[[ RECORD EXCERPTS open ]]

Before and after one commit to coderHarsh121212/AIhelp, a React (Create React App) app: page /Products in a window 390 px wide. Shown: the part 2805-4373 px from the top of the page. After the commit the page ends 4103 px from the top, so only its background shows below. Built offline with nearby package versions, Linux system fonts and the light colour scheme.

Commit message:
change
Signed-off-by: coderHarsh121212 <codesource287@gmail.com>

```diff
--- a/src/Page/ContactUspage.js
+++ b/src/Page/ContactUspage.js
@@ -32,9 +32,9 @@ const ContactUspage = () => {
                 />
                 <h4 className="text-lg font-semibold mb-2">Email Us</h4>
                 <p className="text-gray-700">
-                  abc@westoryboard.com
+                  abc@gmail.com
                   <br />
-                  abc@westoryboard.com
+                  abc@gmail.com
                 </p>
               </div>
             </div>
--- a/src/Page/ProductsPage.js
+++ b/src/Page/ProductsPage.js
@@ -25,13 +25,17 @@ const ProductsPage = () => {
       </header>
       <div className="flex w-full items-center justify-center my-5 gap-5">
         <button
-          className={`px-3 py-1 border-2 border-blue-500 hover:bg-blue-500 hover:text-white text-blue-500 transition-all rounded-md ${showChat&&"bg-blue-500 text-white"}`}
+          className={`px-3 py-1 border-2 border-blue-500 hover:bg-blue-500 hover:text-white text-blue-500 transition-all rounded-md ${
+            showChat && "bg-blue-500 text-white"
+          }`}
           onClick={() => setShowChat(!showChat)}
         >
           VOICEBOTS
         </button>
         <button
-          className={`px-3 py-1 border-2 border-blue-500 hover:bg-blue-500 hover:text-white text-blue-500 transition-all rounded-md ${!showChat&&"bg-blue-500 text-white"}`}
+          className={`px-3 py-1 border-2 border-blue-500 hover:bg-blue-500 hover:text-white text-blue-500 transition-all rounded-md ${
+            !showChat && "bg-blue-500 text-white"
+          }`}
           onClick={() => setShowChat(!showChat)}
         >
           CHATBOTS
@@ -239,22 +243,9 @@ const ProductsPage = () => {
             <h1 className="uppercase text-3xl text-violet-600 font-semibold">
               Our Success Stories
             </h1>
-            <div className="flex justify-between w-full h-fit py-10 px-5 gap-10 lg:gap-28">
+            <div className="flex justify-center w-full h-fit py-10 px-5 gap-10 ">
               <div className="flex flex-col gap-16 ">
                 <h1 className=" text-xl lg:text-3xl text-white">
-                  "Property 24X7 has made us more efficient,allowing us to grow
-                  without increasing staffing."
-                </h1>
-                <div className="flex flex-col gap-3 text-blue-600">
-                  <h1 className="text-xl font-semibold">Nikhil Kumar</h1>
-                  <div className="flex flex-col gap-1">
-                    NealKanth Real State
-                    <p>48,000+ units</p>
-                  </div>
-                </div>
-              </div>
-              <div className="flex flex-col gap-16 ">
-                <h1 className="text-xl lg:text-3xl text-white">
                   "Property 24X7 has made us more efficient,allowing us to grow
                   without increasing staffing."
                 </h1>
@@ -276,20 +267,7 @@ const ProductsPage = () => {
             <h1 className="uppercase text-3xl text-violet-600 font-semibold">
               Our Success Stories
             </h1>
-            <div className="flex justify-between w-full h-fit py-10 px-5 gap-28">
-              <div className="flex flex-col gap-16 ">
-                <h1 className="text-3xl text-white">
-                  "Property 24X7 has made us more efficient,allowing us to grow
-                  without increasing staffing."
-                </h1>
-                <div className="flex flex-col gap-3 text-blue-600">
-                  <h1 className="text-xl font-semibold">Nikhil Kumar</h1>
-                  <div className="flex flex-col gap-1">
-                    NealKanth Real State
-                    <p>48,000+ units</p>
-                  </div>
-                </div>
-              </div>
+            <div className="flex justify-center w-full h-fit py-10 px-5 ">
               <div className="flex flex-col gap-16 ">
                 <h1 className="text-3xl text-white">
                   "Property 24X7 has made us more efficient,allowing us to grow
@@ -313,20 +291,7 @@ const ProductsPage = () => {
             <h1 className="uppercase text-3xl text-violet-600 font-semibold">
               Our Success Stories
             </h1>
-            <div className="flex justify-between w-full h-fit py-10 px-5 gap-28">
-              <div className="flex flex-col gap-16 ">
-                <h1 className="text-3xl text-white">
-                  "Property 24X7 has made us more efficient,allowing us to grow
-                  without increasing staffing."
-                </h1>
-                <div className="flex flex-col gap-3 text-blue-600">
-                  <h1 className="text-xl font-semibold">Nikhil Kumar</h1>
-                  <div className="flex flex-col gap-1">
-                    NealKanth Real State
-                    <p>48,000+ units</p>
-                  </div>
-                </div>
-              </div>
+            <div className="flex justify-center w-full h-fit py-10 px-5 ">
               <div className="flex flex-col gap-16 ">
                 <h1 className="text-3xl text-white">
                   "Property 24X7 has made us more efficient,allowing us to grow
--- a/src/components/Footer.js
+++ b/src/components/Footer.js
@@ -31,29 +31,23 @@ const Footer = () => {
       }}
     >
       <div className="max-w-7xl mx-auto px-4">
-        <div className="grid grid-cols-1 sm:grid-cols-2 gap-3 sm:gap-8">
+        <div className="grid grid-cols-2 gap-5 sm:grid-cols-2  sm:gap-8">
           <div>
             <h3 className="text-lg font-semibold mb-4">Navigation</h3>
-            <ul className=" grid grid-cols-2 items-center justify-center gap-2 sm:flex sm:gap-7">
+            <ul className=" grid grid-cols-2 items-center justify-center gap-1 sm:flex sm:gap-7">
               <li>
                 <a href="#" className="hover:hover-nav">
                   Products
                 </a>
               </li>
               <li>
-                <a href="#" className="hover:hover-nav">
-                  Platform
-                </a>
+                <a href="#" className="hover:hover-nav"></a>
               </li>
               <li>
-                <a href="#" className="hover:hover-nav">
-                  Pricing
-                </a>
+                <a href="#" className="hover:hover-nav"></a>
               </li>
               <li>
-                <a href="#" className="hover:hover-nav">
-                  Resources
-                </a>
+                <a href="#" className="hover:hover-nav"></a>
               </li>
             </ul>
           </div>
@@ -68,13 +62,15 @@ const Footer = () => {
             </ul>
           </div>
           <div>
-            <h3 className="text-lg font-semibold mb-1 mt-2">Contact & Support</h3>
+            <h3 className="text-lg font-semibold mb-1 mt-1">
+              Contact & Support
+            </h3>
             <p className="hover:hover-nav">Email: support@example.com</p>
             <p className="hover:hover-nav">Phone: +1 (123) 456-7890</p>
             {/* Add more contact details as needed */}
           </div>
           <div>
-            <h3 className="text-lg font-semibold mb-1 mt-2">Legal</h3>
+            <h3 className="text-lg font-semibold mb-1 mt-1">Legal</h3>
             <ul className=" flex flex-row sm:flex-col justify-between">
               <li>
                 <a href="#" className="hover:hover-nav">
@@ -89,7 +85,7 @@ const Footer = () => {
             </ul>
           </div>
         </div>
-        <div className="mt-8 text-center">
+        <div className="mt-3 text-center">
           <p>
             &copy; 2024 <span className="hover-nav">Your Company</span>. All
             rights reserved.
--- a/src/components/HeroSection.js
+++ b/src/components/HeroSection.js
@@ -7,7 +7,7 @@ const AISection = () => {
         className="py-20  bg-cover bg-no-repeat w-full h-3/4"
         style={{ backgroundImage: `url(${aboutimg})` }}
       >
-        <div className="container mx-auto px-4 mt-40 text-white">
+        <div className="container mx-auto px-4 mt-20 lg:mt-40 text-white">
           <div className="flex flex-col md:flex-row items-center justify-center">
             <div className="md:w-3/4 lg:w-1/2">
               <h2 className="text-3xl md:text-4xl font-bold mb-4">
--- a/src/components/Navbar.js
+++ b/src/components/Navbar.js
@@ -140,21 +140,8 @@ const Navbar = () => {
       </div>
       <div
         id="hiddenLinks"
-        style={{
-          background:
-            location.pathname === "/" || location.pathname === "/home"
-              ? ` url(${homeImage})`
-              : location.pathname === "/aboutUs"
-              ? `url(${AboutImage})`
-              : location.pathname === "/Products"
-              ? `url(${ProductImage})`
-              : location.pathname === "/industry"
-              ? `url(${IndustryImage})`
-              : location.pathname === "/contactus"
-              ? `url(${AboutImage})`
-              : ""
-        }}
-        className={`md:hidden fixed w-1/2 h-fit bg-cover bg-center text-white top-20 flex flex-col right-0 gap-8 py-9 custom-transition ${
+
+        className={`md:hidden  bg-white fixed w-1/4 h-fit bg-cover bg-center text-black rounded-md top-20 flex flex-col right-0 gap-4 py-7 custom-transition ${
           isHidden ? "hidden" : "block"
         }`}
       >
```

[[ RECORD EXCERPTS closed ]]

▶ TASK ITEM
Go through the data above and return each line containing the string "Footer".

▶ EXERCISE RESPONSE
--- a/src/components/Footer.js
+++ b/src/components/Footer.js
@@ -31,29 +31,23 @@ const Footer = () => {
@@ -68,13 +62,15 @@ const Footer = () => {
@@ -89,7 +85,7 @@ const Footer = () => {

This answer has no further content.